So these are not entrepreneurs who are buying land and properties one after the other. They are just mum and dad investors. So I see very much a situation where we are really getting a skewed market and there certainly is market failure, and the government, by imposing these changes, are really not addressing that issue that we are seeing. We are seeing also a shortage of social and public housing in my region.

In fact we have a 127 per cent blowout in the waiting lists compared to the state average. There are 1444 social housing properties in my electorate, but there are 669 applicants who have been assessed and are in need of social housing. That is not just individuals.

That is families within that number—people with children needing to go to school, needing to have some stability. It is a really critical situation. As I say, I have people in my office consistently.

So I feel that when we talk to the government about this we see that they need to increase social housing in my electorate alone by 46 per cent just to accommodate this waiting list. But the minister spoke to the local paper and he went on the record saying that in the past five years the government has acquired 18 new properties in the area, and that pretty much covers the whole western part of the state, from Horsham down to the coast.

He also said there are another eight units coming in Warrnambool. Remember, I said we need 669—that would meet the current demand. So eight was his response to 669. It is simply not enough.

The government is ignoring the crisis—and this has been developing in the south-west for the last five years—and has essentially sat on its hands, and this legislation will do absolutely nothing but worsen than.

The state government is happy to brag about building additional social housing in Victoria, but the reality is these investments are in Ballarat and Geelong. When they call their investments ‘regional’ it is Ballarat and Geelong despite South-West Coast being among the region’s electorates with the highest number of homeless people—another example, and I spoke about this yesterday, of really good press releases on how the Labor government care, but really no action.

Really when you scrape back the surface, what you are seeing is very big lack of care. So now people will be saying my electorate is being ignored because I am from the opposition, but the reality is that the government is just ignoring the country.
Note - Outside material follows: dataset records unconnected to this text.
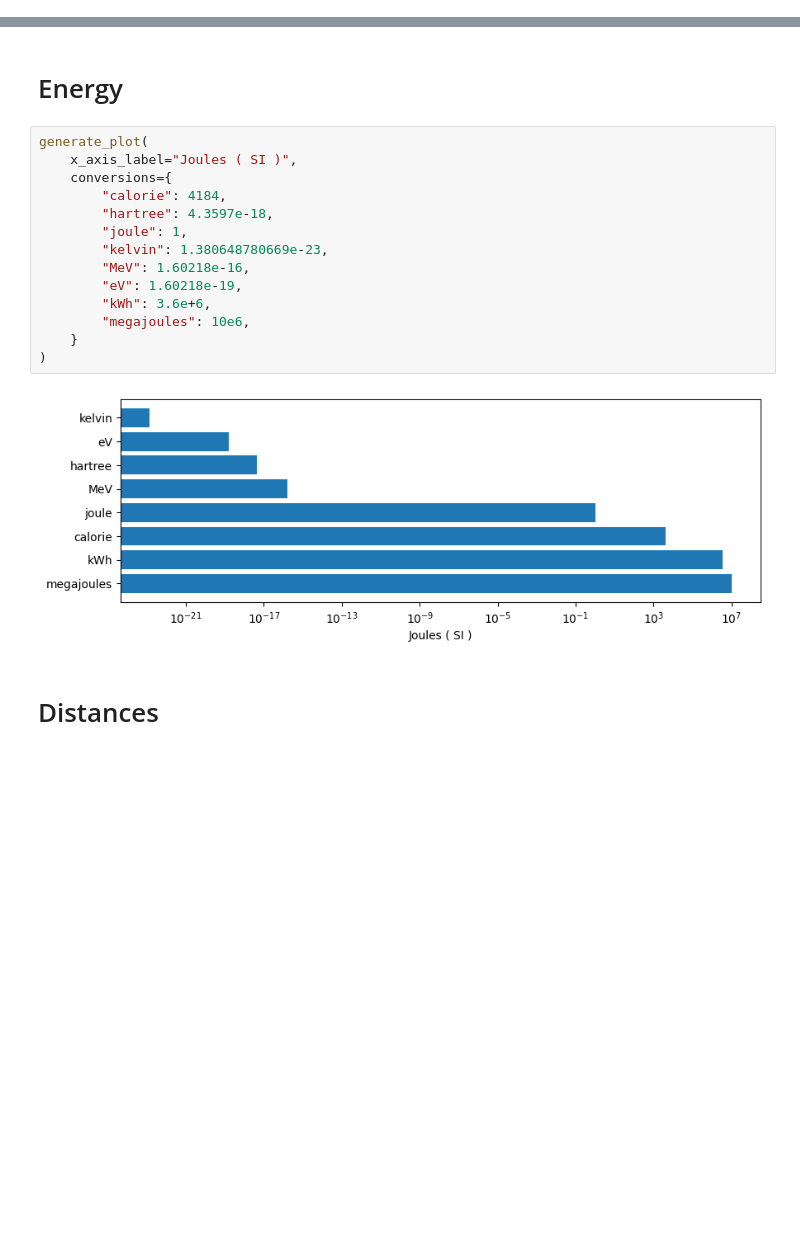
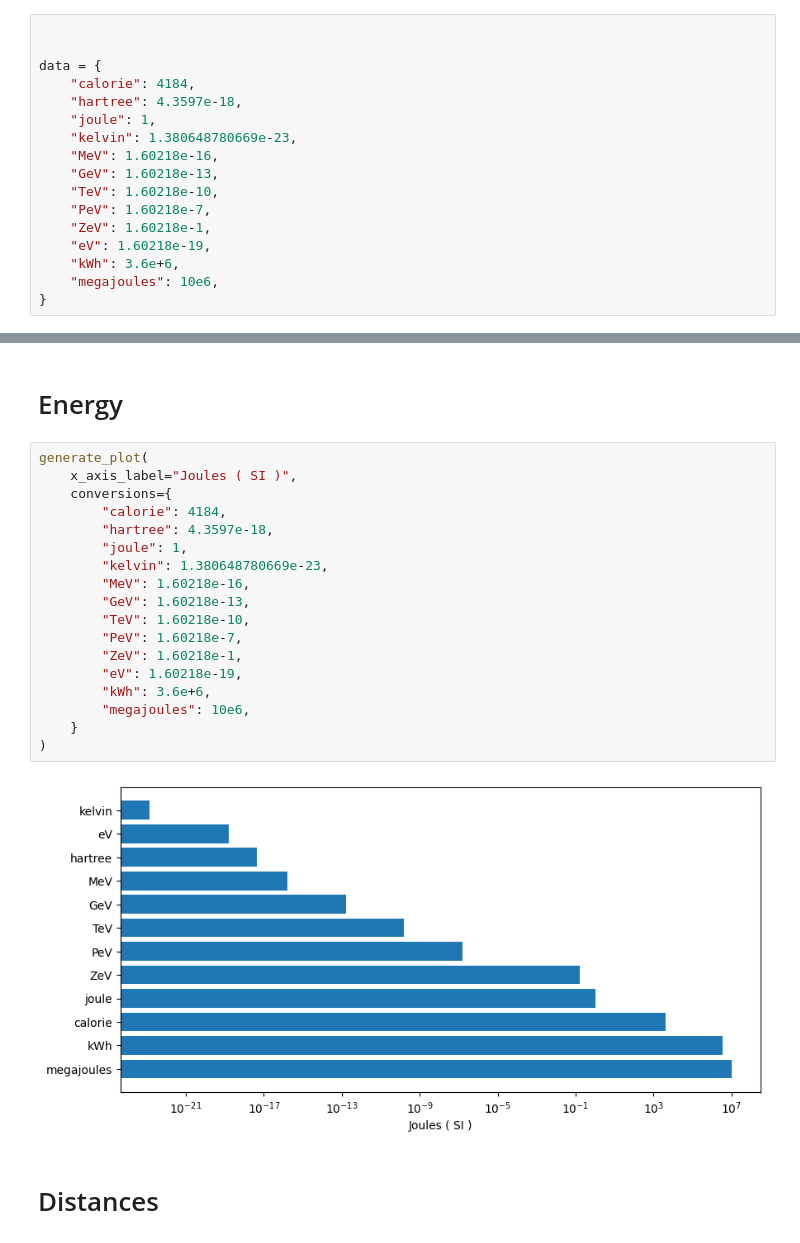
Before and after one commit to migueltorrescosta/notebooks, a Jupyter notebook: Quantum/UnitConversion.ipynb, the cells around one changed output, grey strips where cells are left out. Cells and saved outputs as stored; diff of their text form; blank space fills up the shorter version.

```diff
--- a/Quantum/UnitConversion.ipynb
+++ b/Quantum/UnitConversion.ipynb
@@ -6,3 +6,20 @@ from typing import Dict
 from matplotlib import pyplot as plt
 # %% [markdown]
 # Setup
+# %%
+
+
+data = {
+    "calorie": 4184,
+    "hartree": 4.3597e-18,
+    "joule": 1,
+    "kelvin": 1.380648780669e-23,
+    "MeV": 1.60218e-16,
+    "GeV": 1.60218e-13,
+    "TeV": 1.60218e-10,
+    "PeV": 1.60218e-7,
+    "ZeV": 1.60218e-1,
+    "eV": 1.60218e-19,
+    "kWh": 3.6e+6,
+    "megajoules": 10e6,
+}
@@ -26,19 +51,23 @@ def generate_plot(
 # %%
 generate_plot(
     x_axis_label="Joules ( SI )",
     conversions={
         "calorie": 4184,
         "hartree": 4.3597e-18,
         "joule": 1,
         "kelvin": 1.380648780669e-23,
         "MeV": 1.60218e-16,
+        "GeV": 1.60218e-13,
+        "TeV": 1.60218e-10,
+        "PeV": 1.60218e-7,
+        "ZeV": 1.60218e-1,
         "eV": 1.60218e-19,
         "kWh": 3.6e+6,
         "megajoules": 10e6,
     }
 )
 # %% [output]
-[figure, old version]
+[figure, new version]
 # %% [markdown]
 # Distances
 # %%
```
Also changed, not shown: parts of 1 cell of this notebook, 3 other files.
It has a really big history of ignoring the country. Today we saw the Real Estate Institute of Victoria’s chief executive officer Gil King say that incentives are needed for home owners to rent out their homes rather than offer them through Airbnb, or holiday accommodation, he called it—market failure.

We are seeing rental prices in my part of the world go up a significant amount from a mean price of $340 a week for rent to $360. This is a huge increase for people who are trying to manage the cost of living, which is blowing out of control. People are coming into my office talking about how they cannot afford to pay their electricity bills, they cannot afford rent and they cannot find rent.

The real estate institute continued by saying that as competition grows it will be increasingly tough, so I urge the government to think hard about what they are doing.